BOLTON businessman Oliver Wotherspoon — who won national fame for creating a hobbit hole in his garden — had more than £16,500 taken from his bank account by British Gas who claimed it was for one month’s supply of energy.
The 32-year-old even had to enlist a solicitor to get his money back as his bill is usually about £150.
British Gas has now returned the money and said it will be writing to Mr Wotherspoon, the owner of Cool Canvas, to apologise.
Mr Wotherspoon returned from a summer break on August 4 to find that £16,645.57 had been wrongly debited from his company’s account.
Despite contacting British Gas several times the money, which had been taken out on July 16, was not refunded and Mr Wotherspoon felt he had no option but to contact a solicitor who approached the energy firm on his behalf.
The money, which was taken for a bill at Mr Wortherspoon’s Cool Canvas business in Shepherd Cross Street, was refunded on August 13.
Mr Wotherspoon said: “I can’t believe British Gas didn’t think it was odd and did not contact me.
“This was a large amount of money they took from the business at what is our busiest time.”
He added: “It has been so stressful dealing with this, I just feel like the ‘big boys’ are pushing round the small fry.”
Mr Wotherspoon, whose company creates natural play areas, has since cancelled his direct debit and will pay “cash” after receiving the bill.
He added: “I have had not heard from British Gas since they refunded the money, no apology.”
British Gas said it did apologise to Mr Wotherspoon initially, but added it should have contacted Mr Wotherspoon’s bank when the issue was raised on August 4.
Catrin Millar of British Gas, said: “I am very sorry that we sent a large bill to Mr Wotherspoon.
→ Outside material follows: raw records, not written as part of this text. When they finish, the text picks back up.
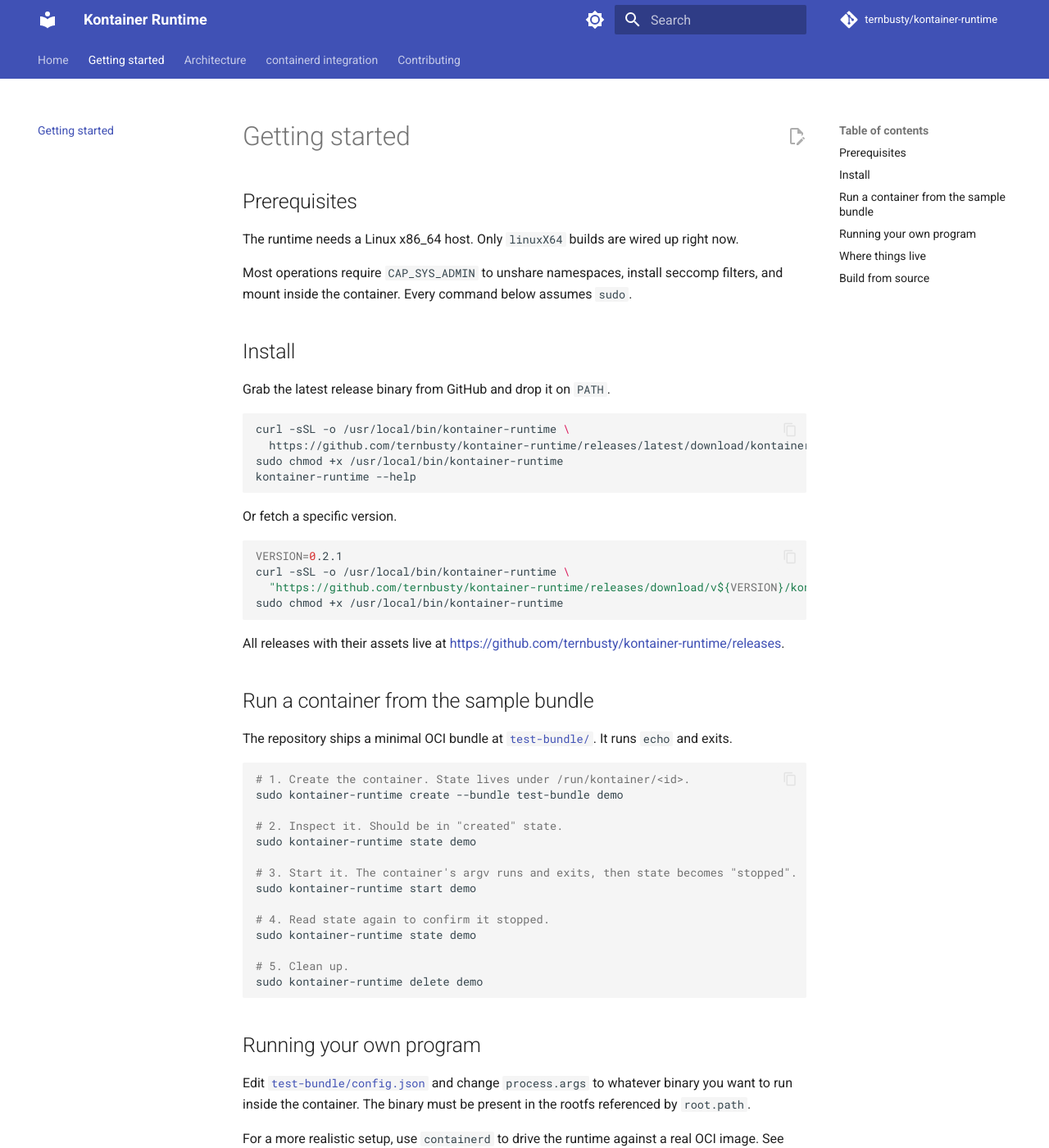
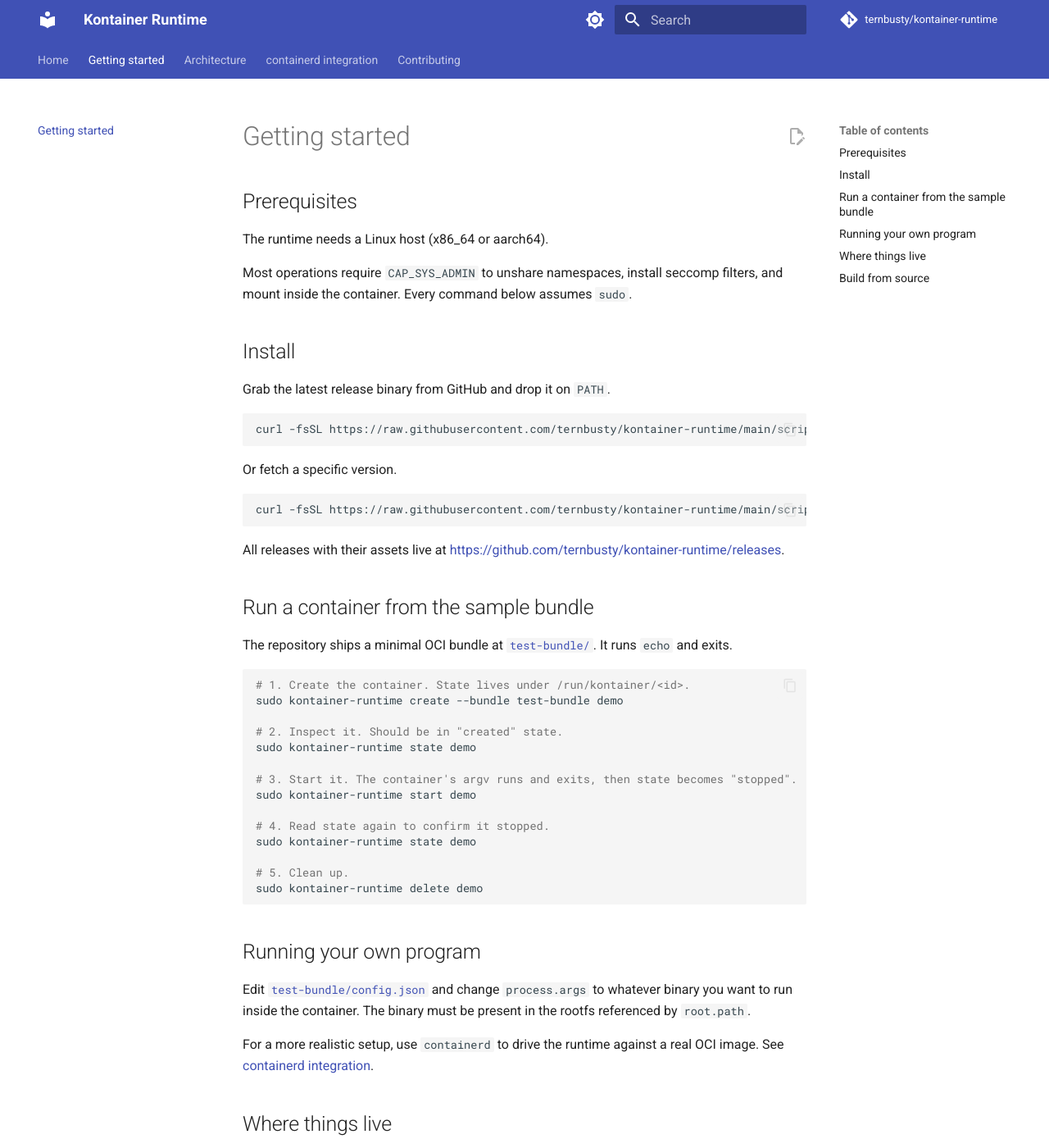
Before and after one commit to ternbusty/kontainer-runtime, an MkDocs documentation site: the page built from docs/getting-started.md, in a window 1280 px wide and 1400 px high. Shown: the whole window at 82% size. Built offline with MkDocs 1.6.1 and Material for MkDocs 9.7.7, drawn with Linux system fonts in a browser that asks for light colours; comment, search, counter and statistics services are not loaded; some of the changed text lies outside the part shown.

Commit message:
fix(docs): add missing sudo to install commands in getting-started.md (#127)
* fix(docs): add missing sudo to install commands in getting-started.md

* chore: replace hardcoded measurements in gradle.properties comment

* fix(docs): auto-detect architecture in install commands

* docs: update command list to reflect all implemented subcommands

* docs: fix stale paths, JDK version, missing modules in repo layout

* docs: add install script and simplify getting-started install commands

````diff
--- a/docs/getting-started.md
+++ b/docs/getting-started.md
@@ -2,7 +2,7 @@
 
 ## Prerequisites
 
-The runtime needs a Linux x86_64 host. Only `linuxX64` builds are wired up right now.
+The runtime needs a Linux host (x86_64 or aarch64).
 
 Most operations require `CAP_SYS_ADMIN` to unshare namespaces, install seccomp filters, and mount inside the container. Every command below assumes `sudo`.
 
@@ -11,19 +11,13 @@ Most operations require `CAP_SYS_ADMIN` to unshare namespaces, install seccomp f
 Grab the latest release binary from GitHub and drop it on `PATH`.
 
 ```bash
-curl -sSL -o /usr/local/bin/kontainer-runtime \
-  https://github.com/ternbusty/kontainer-runtime/releases/latest/download/kontainer-runtime_$(curl -sSL https://api.github.com/repos/ternbusty/kontainer-runtime/releases/latest | grep -oE '"tag_name":\s*"v[^"]+"' | sed -E 's/.*"v([^"]+)".*/\1/')_linux_amd64
-sudo chmod +x /usr/local/bin/kontainer-runtime
-kontainer-runtime --help
+curl -fsSL https://raw.githubusercontent.com/ternbusty/kontainer-runtime/main/scripts/install.sh | sudo bash
 ```
 
 Or fetch a specific version.
 
 ```bash
-VERSION=0.2.1
-curl -sSL -o /usr/local/bin/kontainer-runtime \
-  "https://github.com/ternbusty/kontainer-runtime/releases/download/v${VERSION}/kontainer-runtime_${VERSION}_linux_amd64"
-sudo chmod +x /usr/local/bin/kontainer-runtime
+curl -fsSL https://raw.githubusercontent.com/ternbusty/kontainer-runtime/main/scripts/install.sh | sudo bash -s -- --version v0.6.0
 ```
 
 All releases with their assets live at [https://github.com/ternbusty/kontainer-runtime/releases](https://github.com/ternbusty/kontainer-runtime/releases).
````
Also changed, not shown: other parts of docs/getting-started.md (+2 -2 lines), docs/architecture.md (+2 -2 lines), docs/contributing.md (+8 -3 lines), docs/index.md (+1 -1 lines), 2 other files.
Unfortunately we applied an incorrect meter reading to his account which meant he received a large bill.
“We should have provided a refund at the time including any associated costs. We will contact Mr Wotherspoon to apologise for distress and inconvenience caused.”
British Gas said it will be speaking to Mr Wotherspoon’s solicitor and offering a gesture of goodwill to Mr Wotherspoon for the distress and inconvenience caused.